> **Exercise details**
For the entries below, count the lines containing "xticks" and give only that number.
------ Input records ------
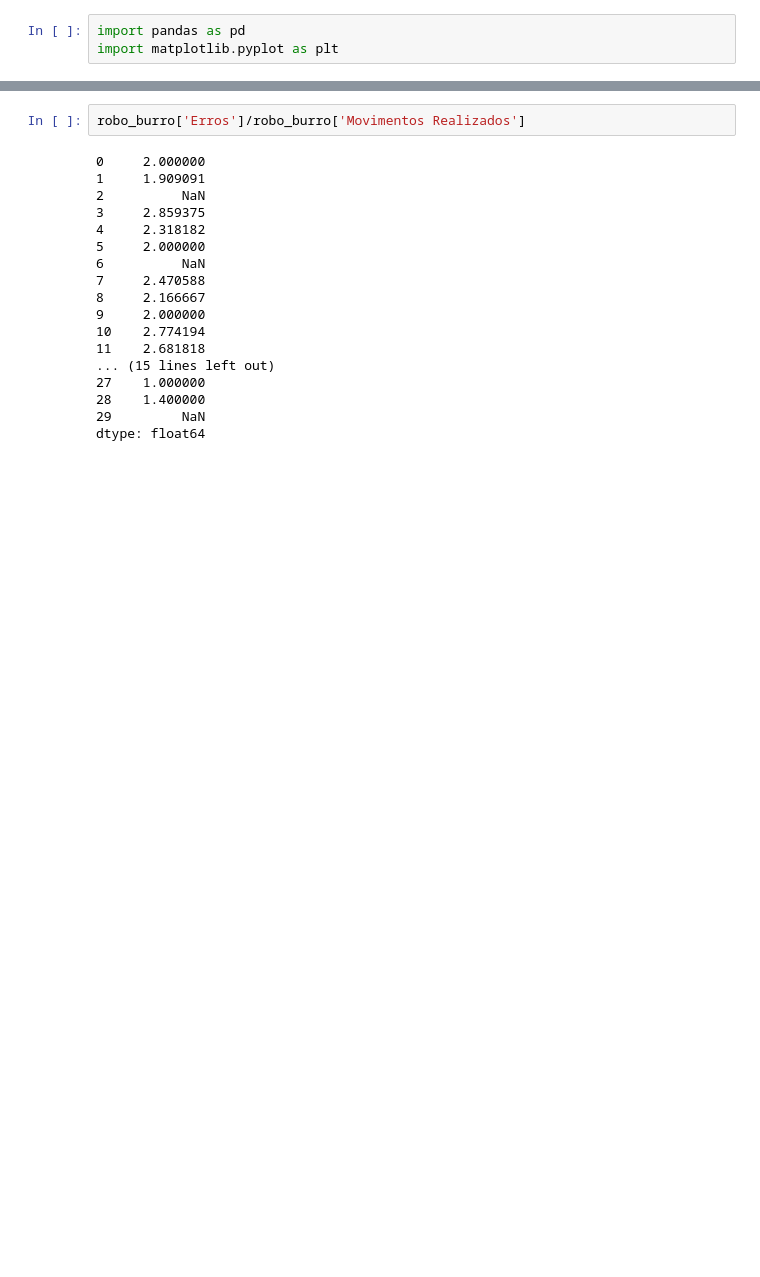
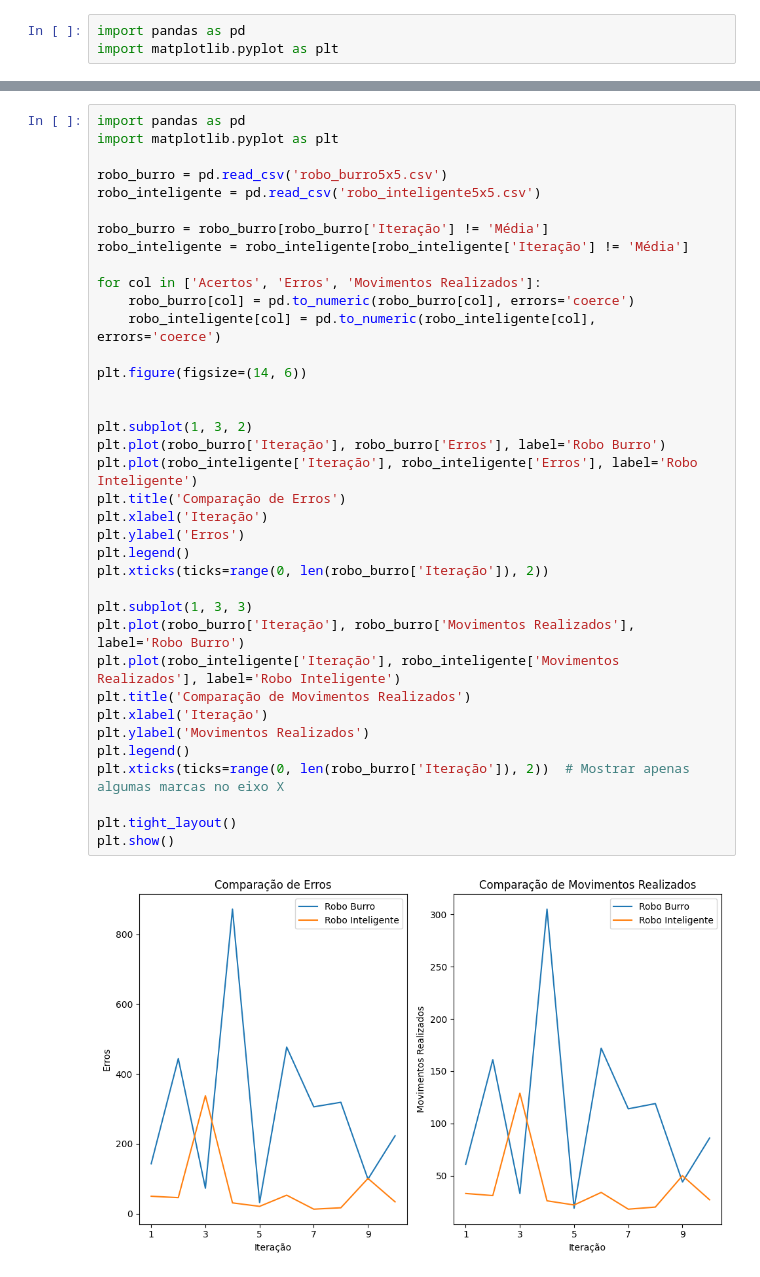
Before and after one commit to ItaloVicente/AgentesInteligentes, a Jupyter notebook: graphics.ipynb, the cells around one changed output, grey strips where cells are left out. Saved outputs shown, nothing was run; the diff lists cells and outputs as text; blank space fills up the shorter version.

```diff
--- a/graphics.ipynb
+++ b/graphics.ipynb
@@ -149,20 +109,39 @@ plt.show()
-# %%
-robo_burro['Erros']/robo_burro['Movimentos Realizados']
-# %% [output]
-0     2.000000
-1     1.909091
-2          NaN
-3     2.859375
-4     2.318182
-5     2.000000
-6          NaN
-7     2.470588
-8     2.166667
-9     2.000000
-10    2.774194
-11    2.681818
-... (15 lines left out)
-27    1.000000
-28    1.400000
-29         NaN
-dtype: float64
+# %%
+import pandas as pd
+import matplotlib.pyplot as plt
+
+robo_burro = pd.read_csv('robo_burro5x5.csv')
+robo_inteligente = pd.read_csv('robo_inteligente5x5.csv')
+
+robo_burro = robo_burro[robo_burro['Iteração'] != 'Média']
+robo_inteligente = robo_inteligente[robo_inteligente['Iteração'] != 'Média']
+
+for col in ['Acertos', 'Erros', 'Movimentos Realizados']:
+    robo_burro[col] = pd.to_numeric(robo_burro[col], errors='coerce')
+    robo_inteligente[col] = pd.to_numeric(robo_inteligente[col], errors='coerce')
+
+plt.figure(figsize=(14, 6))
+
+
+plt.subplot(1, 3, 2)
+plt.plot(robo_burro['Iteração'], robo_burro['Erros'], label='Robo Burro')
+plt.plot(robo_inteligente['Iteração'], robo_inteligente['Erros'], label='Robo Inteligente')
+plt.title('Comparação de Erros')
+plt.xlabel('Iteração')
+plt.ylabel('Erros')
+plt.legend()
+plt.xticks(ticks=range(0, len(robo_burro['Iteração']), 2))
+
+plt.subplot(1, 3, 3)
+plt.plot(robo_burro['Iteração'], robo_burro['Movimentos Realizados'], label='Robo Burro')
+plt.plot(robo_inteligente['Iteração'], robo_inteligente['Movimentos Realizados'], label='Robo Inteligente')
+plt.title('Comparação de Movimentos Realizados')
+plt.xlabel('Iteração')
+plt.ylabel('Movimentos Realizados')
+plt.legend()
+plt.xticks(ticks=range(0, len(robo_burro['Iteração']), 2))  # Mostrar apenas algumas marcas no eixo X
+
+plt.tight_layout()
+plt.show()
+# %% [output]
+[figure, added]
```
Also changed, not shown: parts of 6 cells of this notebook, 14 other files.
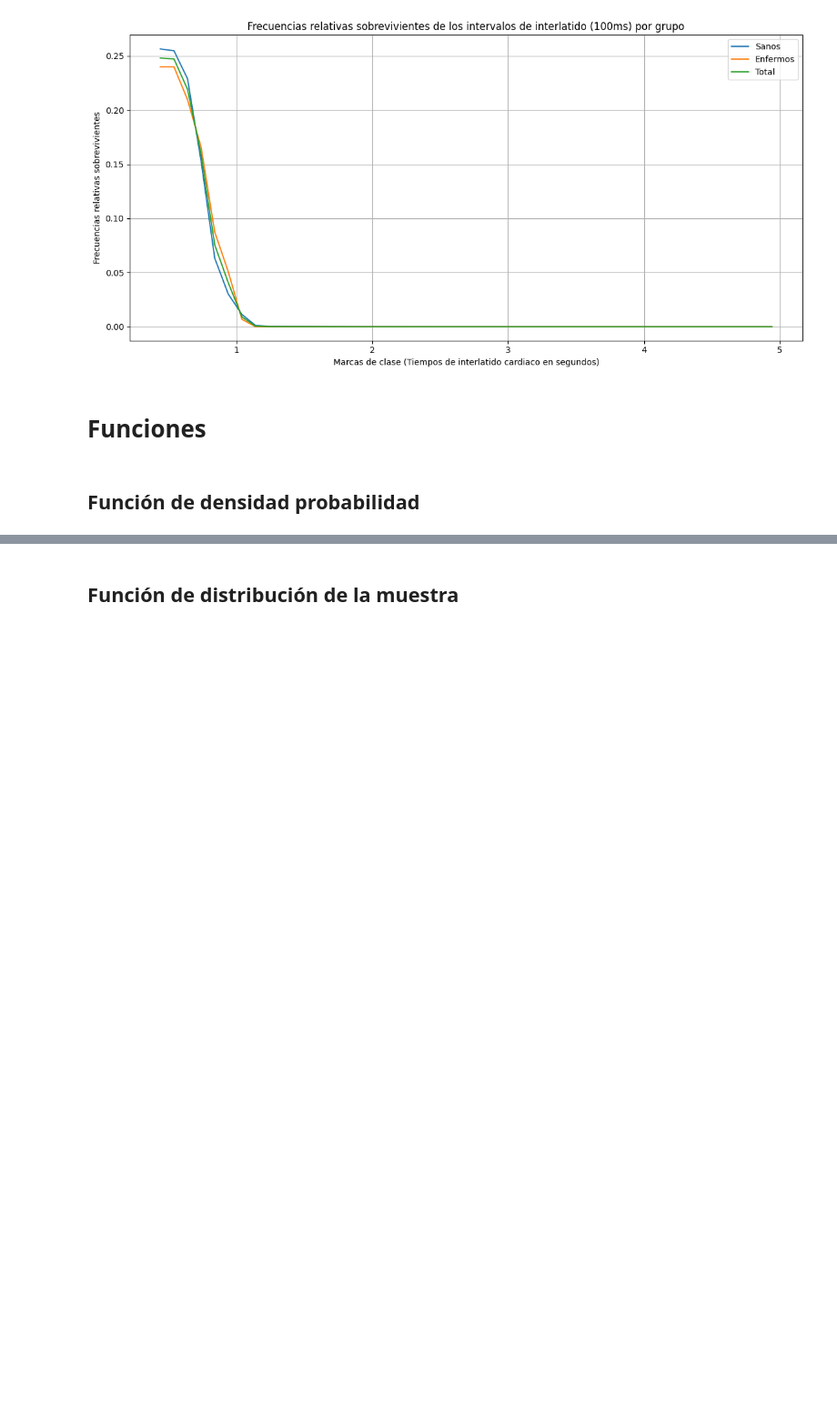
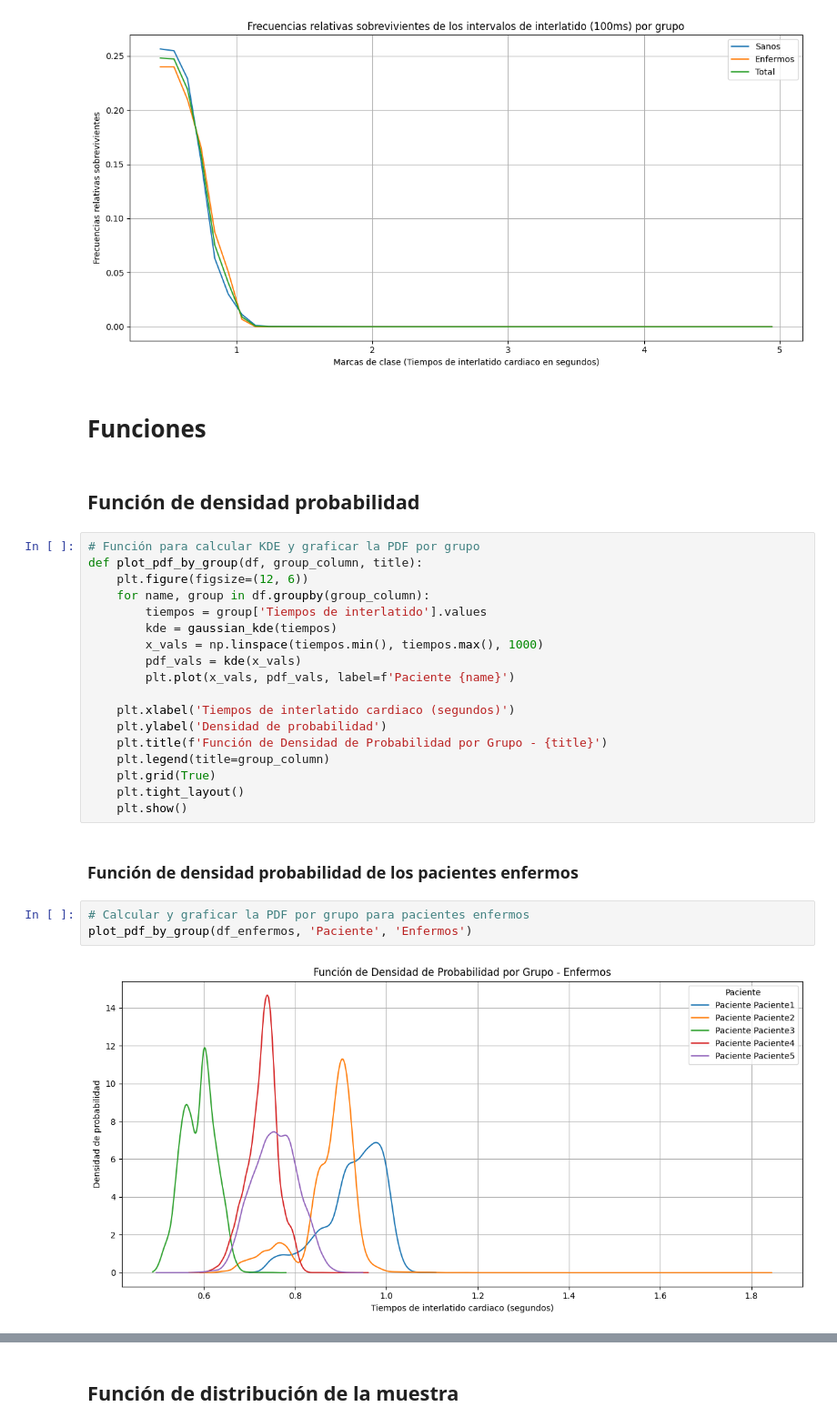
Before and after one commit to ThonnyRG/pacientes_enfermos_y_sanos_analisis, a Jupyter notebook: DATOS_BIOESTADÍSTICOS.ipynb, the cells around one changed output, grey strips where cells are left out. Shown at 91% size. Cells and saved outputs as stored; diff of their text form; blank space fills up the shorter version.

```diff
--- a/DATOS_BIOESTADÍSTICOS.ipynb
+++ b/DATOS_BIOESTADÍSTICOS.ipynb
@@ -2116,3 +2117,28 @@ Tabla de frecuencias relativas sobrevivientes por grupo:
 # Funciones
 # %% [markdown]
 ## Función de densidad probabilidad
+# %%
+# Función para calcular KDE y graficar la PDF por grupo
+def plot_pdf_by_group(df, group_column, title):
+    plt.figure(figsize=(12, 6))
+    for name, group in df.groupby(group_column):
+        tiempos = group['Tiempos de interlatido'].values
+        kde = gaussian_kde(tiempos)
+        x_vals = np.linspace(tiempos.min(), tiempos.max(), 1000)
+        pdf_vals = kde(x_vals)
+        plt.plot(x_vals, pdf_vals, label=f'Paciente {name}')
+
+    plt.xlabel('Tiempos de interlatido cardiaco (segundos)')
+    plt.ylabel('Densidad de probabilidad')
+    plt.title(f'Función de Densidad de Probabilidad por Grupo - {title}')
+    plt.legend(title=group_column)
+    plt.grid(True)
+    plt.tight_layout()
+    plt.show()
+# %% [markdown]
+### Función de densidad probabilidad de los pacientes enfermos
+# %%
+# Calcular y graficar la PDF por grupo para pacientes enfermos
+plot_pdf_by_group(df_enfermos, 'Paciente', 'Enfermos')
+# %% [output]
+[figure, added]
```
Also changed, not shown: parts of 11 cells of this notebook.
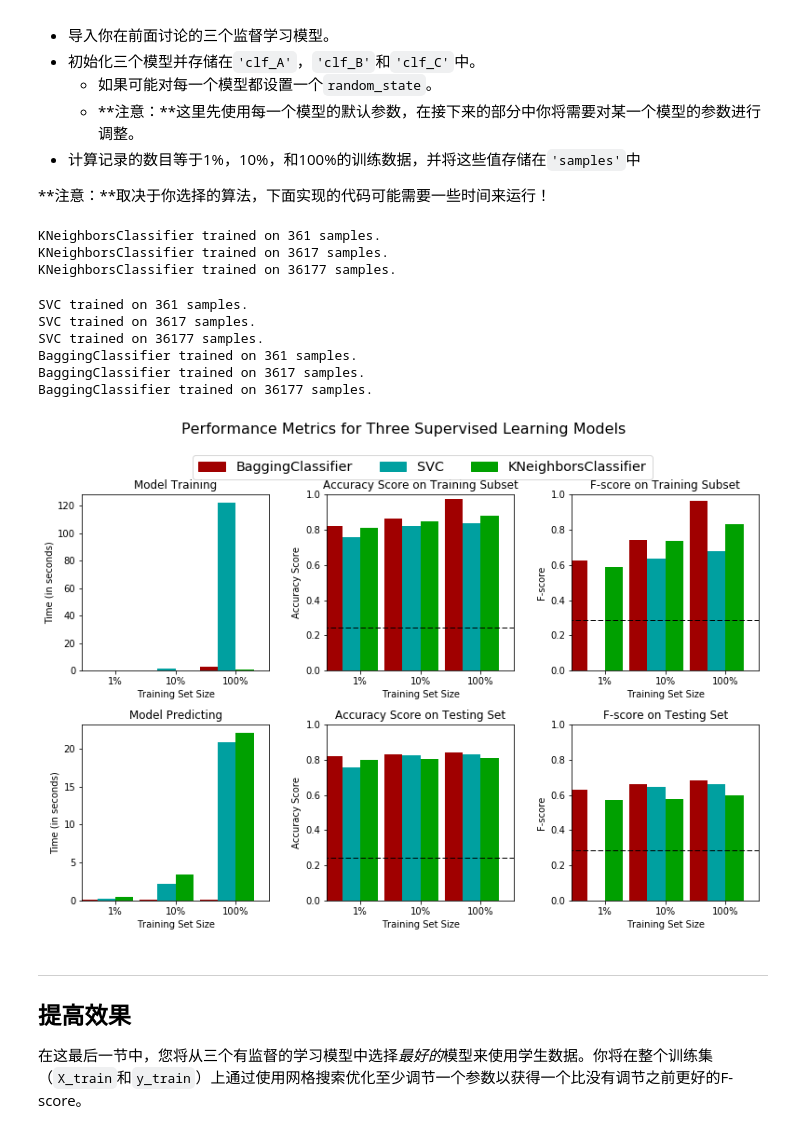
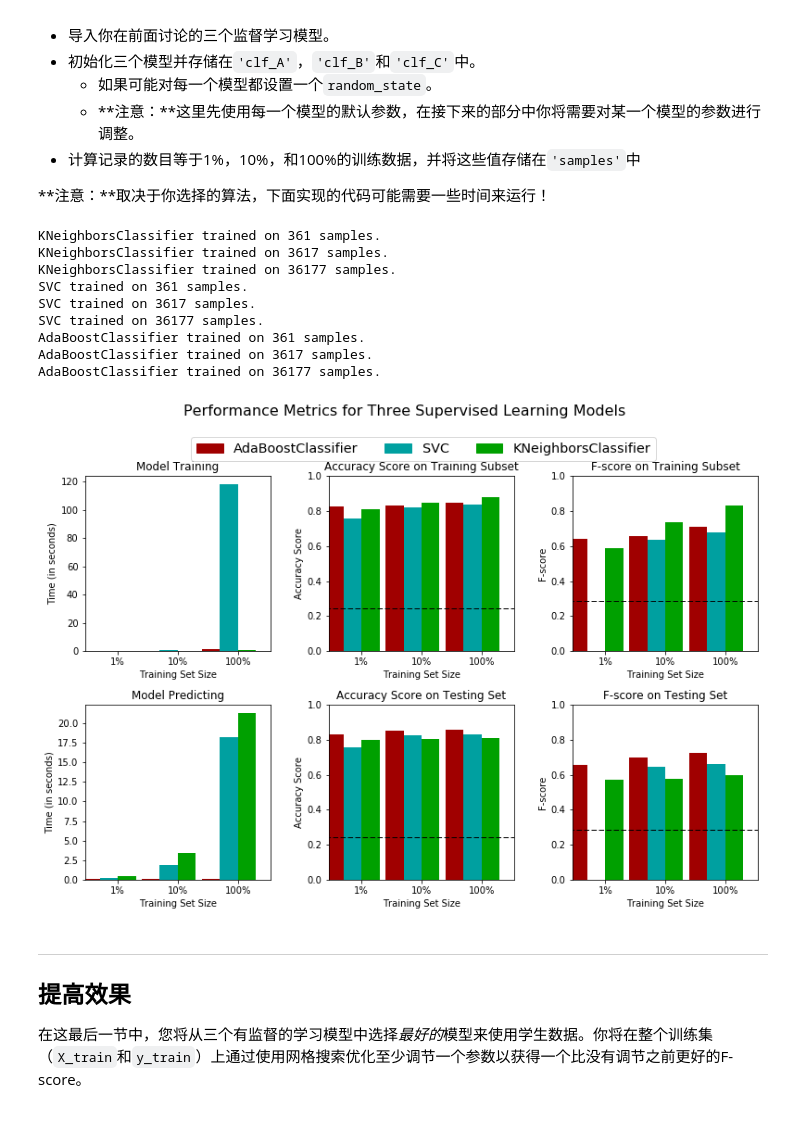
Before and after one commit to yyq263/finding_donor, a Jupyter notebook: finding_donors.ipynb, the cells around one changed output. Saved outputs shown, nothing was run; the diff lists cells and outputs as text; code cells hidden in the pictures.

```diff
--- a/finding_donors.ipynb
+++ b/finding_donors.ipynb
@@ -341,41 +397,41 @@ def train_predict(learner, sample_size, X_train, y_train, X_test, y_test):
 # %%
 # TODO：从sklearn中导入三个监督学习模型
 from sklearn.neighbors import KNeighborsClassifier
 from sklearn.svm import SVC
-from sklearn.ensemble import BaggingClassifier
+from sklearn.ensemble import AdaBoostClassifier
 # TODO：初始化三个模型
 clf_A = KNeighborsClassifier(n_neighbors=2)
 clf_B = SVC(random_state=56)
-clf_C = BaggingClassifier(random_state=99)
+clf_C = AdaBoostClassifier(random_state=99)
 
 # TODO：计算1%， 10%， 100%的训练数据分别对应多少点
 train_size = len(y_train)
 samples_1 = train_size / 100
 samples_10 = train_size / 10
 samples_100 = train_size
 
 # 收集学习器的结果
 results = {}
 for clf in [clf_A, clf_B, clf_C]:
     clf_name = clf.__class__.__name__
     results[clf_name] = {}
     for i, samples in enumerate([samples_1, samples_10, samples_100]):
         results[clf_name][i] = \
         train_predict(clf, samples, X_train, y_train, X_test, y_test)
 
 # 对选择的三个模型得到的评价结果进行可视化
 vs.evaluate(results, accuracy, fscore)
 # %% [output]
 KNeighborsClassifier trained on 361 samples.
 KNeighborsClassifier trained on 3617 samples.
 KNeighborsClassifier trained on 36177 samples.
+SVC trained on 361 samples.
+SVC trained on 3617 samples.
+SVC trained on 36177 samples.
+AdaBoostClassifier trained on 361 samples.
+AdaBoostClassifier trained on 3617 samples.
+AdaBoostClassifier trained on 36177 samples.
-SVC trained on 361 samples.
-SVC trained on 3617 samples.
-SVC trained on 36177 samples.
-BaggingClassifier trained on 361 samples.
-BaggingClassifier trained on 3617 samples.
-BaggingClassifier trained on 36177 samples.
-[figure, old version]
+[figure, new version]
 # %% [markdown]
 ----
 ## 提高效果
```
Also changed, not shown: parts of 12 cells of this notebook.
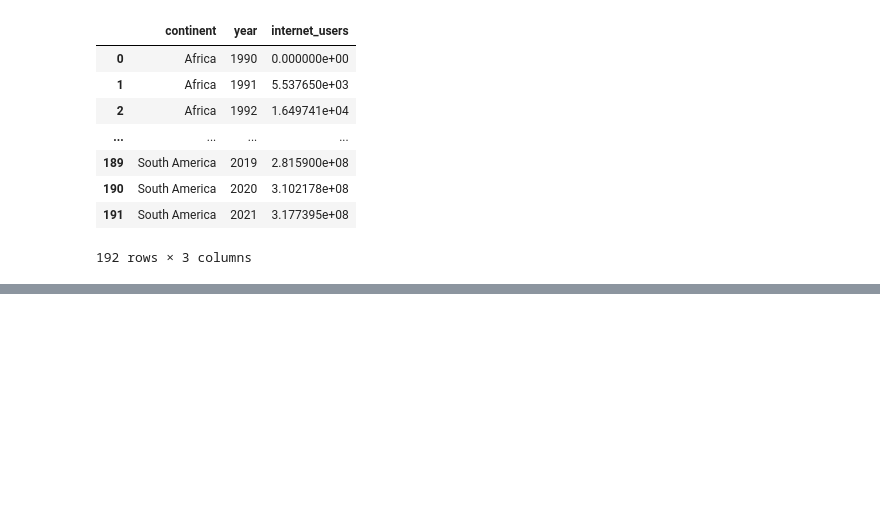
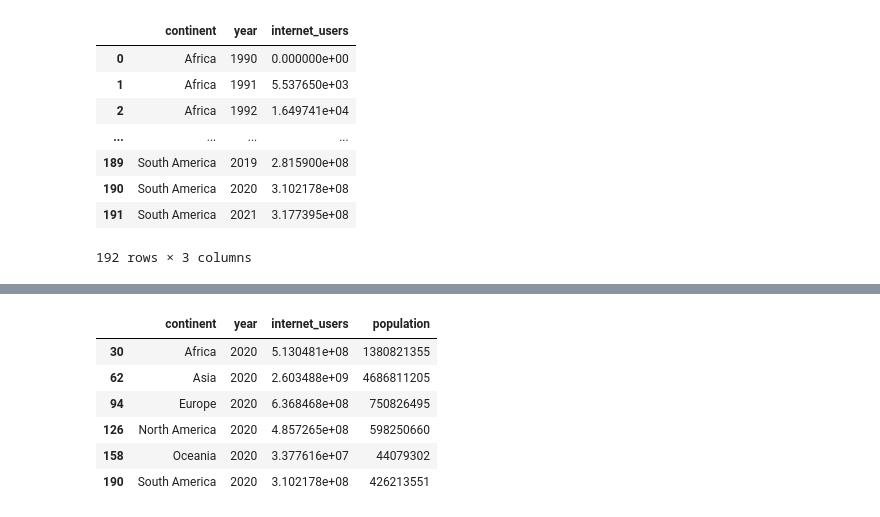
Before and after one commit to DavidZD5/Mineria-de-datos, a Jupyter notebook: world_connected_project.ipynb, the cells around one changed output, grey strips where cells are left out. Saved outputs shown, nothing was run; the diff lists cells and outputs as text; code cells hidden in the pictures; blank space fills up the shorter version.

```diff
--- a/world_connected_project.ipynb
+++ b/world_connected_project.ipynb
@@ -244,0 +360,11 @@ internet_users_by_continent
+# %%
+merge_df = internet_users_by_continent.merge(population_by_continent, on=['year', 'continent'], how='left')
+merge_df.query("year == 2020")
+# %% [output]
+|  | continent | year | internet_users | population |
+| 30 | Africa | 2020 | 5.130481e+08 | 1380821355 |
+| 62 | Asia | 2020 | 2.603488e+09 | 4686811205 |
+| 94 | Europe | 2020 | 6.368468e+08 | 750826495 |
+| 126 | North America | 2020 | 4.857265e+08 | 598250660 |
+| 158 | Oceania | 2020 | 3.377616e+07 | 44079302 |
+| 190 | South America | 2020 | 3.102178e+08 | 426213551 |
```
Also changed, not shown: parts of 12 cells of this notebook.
------
> **Answer to this problem**
2